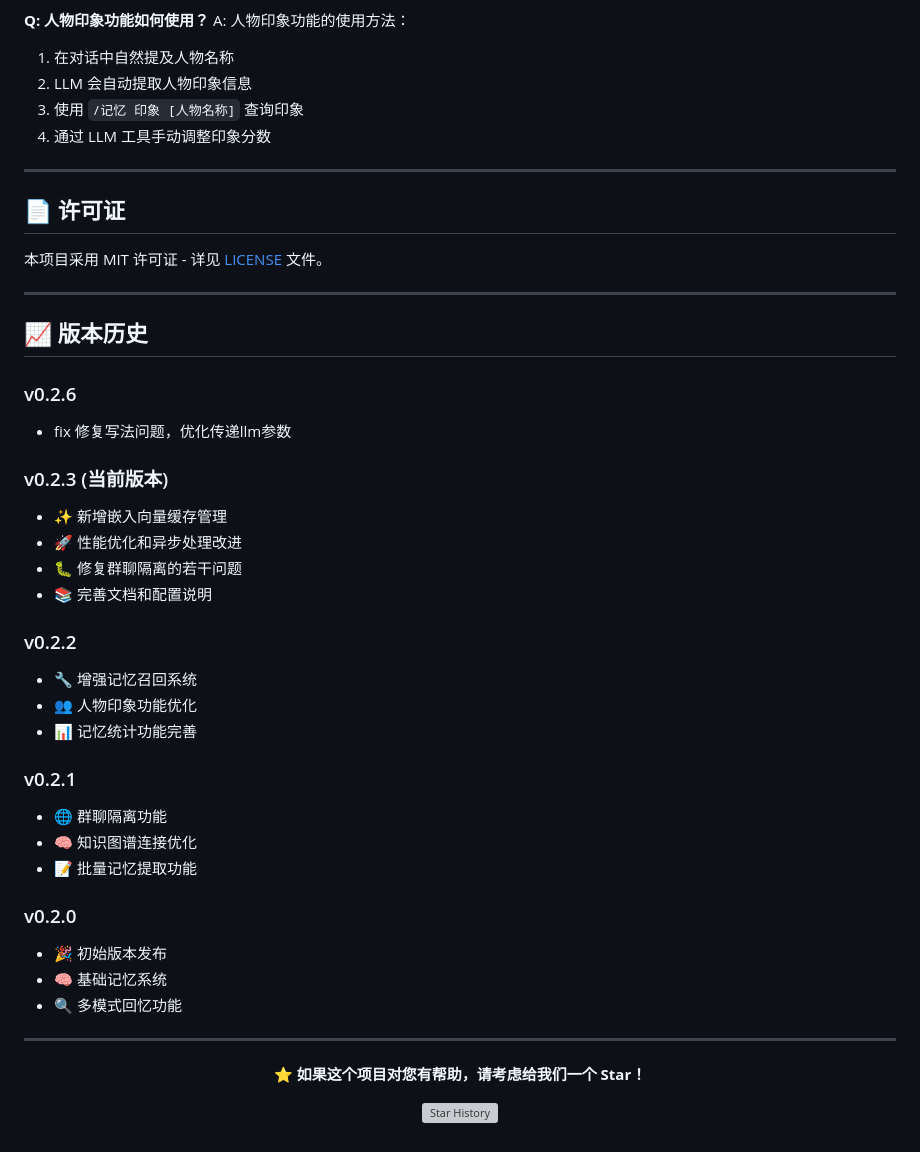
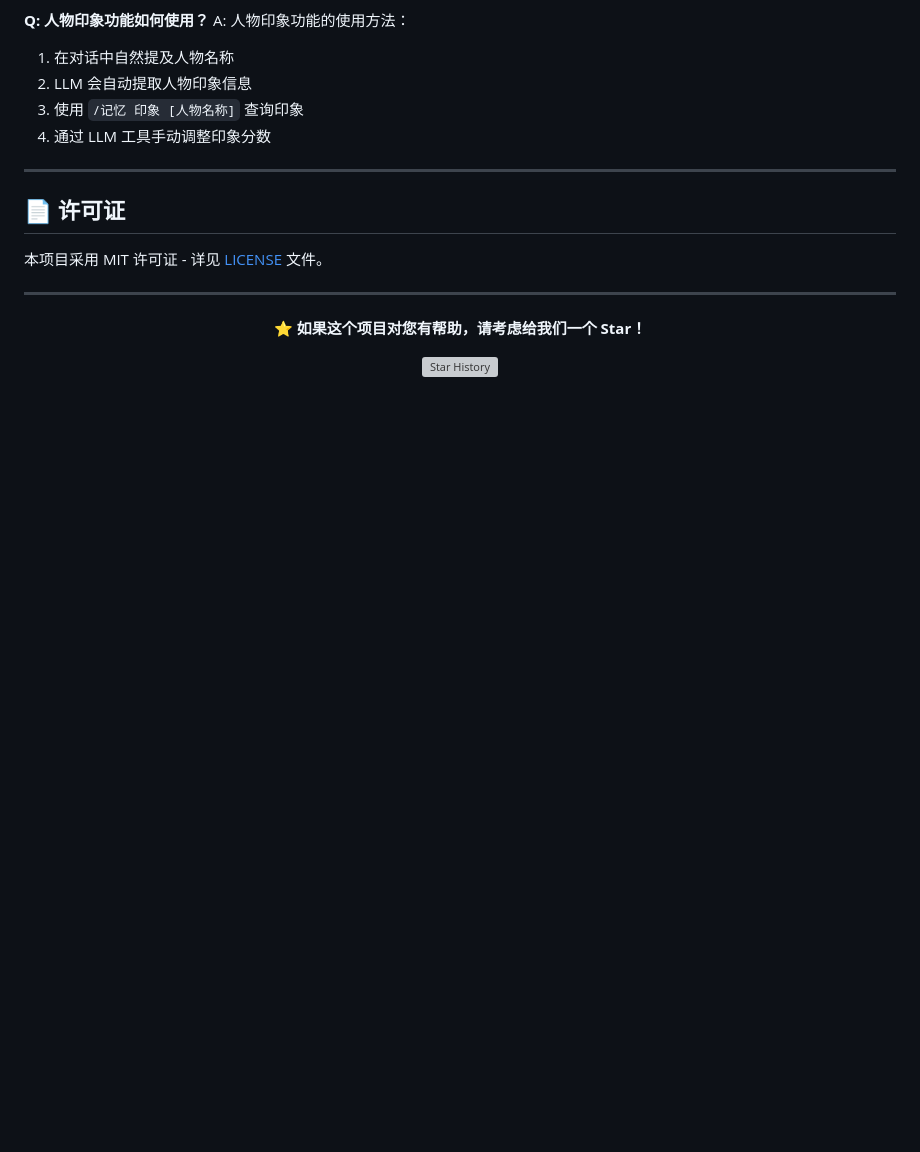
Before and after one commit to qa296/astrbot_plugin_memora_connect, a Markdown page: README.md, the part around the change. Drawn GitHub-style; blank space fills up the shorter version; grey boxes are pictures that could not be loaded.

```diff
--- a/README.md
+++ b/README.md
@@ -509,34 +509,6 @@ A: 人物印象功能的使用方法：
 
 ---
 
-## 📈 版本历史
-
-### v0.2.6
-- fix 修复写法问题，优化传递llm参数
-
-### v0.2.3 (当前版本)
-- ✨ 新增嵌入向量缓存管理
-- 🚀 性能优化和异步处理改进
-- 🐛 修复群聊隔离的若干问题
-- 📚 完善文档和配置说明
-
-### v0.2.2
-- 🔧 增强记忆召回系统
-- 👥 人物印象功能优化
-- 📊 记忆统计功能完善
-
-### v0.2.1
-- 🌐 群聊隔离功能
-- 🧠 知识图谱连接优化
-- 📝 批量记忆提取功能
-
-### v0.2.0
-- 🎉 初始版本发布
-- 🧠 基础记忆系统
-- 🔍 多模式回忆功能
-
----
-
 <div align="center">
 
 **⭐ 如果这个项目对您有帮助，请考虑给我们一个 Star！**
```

★ ★ ★ ★ ★

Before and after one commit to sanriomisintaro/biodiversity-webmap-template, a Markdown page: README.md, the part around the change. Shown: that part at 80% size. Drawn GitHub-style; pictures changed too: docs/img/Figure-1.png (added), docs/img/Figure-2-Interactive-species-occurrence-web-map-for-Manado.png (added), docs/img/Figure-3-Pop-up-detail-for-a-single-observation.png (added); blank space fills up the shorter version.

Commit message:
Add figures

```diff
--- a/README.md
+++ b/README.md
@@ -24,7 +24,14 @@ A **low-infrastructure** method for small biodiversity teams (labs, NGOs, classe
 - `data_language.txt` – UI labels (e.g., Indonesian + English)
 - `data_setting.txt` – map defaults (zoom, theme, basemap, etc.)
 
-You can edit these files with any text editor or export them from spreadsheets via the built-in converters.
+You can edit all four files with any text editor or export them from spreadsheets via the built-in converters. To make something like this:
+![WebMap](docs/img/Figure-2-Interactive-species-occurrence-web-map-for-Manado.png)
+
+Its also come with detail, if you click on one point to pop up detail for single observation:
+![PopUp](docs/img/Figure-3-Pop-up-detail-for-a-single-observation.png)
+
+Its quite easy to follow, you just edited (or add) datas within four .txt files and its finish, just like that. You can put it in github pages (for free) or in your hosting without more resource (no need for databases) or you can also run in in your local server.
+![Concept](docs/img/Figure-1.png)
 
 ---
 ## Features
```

★ ★ ★ ★ ★

> _PROBLEM REQUIREMENTS_: Where does "docs" appear in the records above? Copy every line that has it.

> _ANSWER FOR THIS EXERCISE_:
Before and after one commit to sanriomisintaro/biodiversity-webmap-template, a Markdown page: README.md, the part around the change. Shown: that part at 80% size. Drawn GitHub-style; pictures changed too: docs/img/Figure-1.png (added), docs/img/Figure-2-Interactive-species-occurrence-web-map-for-Manado.png (added), docs/img/Figure-3-Pop-up-detail-for-a-single-observation.png (added); blank space fills up the shorter version.
+![WebMap](docs/img/Figure-2-Interactive-species-occurrence-web-map-for-Manado.png)
+![PopUp](docs/img/Figure-3-Pop-up-detail-for-a-single-observation.png)
+![Concept](docs/img/Figure-1.png)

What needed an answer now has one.